A general view of a shopping area in Bangalore, India.

Jeremy Hobson: Well you could forgive executives from Wal-Mart if they're not paying all that much attention to Black Friday sales today, because this news may end up making the company even more money: India's government has just announced it'll allow foreign supermarkets into that country for the first time.

And as the BBC's Nidhi Dutt reports from Mumbai, that'll give stores like Wal-Mart and Tesco access to a retail sector worth $450 billion a year.


Nidhi Dutt: Supporters of the move say it will increase competition and quality while reducing prices. But the move is bitterly opposed by millions of Indian "mom and pop" stores who fear they'll be put out of business by foreign retail giants.

Damji Bhai has owned his food stall in Mumbai for 60 years. He's not too worried about losing business because he says not all his customers will be able to afford to shop at Walmart.

Damji Bhai: The rich people might go to those stores but medium and small consumers will keep coming to me. Most Indians aren't that rich to go to big stores to shop.

But there are restrictions. The foreign stores will be permitted only in cities with a population of one million or more. And it might be some time before the foreign stores become a reality -- among the obstacles is India's poor rural infrastructure.
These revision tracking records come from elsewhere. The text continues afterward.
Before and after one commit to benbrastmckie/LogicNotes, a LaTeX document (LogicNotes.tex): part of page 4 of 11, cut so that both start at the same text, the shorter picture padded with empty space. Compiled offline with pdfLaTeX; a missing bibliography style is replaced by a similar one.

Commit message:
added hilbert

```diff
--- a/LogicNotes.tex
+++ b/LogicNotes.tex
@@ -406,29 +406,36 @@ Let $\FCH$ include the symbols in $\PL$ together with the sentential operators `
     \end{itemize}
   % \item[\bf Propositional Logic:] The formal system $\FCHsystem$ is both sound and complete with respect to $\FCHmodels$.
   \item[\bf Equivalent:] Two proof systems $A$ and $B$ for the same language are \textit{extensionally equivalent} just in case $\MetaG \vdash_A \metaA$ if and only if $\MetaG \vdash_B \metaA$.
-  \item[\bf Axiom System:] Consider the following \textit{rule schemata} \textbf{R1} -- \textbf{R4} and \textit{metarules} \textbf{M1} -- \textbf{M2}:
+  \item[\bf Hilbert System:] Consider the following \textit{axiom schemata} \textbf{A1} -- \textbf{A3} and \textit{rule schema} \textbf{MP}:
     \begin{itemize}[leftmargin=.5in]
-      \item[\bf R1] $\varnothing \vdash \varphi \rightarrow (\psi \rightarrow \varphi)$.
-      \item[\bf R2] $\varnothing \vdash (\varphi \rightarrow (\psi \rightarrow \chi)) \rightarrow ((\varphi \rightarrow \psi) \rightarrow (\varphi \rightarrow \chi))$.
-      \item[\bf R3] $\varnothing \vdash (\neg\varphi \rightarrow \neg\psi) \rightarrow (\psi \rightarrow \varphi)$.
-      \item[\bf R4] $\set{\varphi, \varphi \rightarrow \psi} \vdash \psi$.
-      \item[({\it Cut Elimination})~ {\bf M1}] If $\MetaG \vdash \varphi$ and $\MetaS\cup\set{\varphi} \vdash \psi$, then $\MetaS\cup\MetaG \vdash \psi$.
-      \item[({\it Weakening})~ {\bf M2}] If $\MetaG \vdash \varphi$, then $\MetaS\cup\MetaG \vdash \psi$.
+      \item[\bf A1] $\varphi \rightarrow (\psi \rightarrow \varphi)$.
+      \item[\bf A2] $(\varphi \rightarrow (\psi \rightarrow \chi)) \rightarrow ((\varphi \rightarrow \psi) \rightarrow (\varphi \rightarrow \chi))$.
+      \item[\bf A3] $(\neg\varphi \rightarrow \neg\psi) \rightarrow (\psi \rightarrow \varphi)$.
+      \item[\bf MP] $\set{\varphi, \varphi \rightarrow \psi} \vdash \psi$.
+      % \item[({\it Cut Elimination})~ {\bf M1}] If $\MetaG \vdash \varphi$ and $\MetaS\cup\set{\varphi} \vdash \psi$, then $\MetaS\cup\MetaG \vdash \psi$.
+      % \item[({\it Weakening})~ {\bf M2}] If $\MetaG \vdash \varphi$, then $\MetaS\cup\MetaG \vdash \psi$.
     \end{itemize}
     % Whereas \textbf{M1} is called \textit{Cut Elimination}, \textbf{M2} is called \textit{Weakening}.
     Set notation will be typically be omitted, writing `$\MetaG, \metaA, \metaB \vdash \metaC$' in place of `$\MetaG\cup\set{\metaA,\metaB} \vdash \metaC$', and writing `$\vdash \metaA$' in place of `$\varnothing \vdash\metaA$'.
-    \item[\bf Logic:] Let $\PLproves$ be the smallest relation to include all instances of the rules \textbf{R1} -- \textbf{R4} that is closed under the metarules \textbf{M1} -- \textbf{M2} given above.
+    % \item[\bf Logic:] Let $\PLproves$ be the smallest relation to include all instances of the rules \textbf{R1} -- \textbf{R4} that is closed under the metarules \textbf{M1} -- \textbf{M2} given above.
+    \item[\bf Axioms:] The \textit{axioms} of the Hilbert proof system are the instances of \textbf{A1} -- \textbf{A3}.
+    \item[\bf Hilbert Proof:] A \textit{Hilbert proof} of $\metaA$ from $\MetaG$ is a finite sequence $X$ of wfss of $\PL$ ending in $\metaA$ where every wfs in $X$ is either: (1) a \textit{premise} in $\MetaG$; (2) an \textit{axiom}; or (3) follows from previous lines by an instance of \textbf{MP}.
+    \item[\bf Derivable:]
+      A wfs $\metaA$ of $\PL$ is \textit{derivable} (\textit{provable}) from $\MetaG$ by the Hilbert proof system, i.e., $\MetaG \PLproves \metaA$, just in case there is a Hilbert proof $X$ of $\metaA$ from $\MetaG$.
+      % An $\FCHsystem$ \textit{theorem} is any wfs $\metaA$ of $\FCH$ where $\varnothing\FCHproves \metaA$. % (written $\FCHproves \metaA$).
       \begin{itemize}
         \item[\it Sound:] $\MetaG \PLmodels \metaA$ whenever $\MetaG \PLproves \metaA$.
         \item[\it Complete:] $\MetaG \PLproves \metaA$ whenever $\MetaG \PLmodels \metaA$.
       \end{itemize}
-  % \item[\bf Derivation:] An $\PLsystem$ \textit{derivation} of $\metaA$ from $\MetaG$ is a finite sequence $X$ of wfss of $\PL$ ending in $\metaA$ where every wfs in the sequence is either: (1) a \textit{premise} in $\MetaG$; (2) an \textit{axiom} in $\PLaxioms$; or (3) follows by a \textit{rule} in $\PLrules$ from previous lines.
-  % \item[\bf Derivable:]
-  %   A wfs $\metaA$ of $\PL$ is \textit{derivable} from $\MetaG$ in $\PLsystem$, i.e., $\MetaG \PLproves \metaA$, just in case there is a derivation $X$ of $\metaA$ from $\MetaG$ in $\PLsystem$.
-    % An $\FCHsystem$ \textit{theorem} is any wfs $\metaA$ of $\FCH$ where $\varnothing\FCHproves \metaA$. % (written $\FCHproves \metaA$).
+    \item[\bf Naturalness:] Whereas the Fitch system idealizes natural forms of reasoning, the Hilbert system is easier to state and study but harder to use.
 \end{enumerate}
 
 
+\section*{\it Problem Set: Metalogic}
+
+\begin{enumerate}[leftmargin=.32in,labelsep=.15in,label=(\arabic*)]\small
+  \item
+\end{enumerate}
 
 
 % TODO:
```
Up to half of fresh produce will be lost to a slow transport system before it can be sold.

In Mumbai, I'm the BBC's Nidhi Dutt, for Marketplace.

About the author

Nidhi Dutt is a contributing reporter to Marketplace.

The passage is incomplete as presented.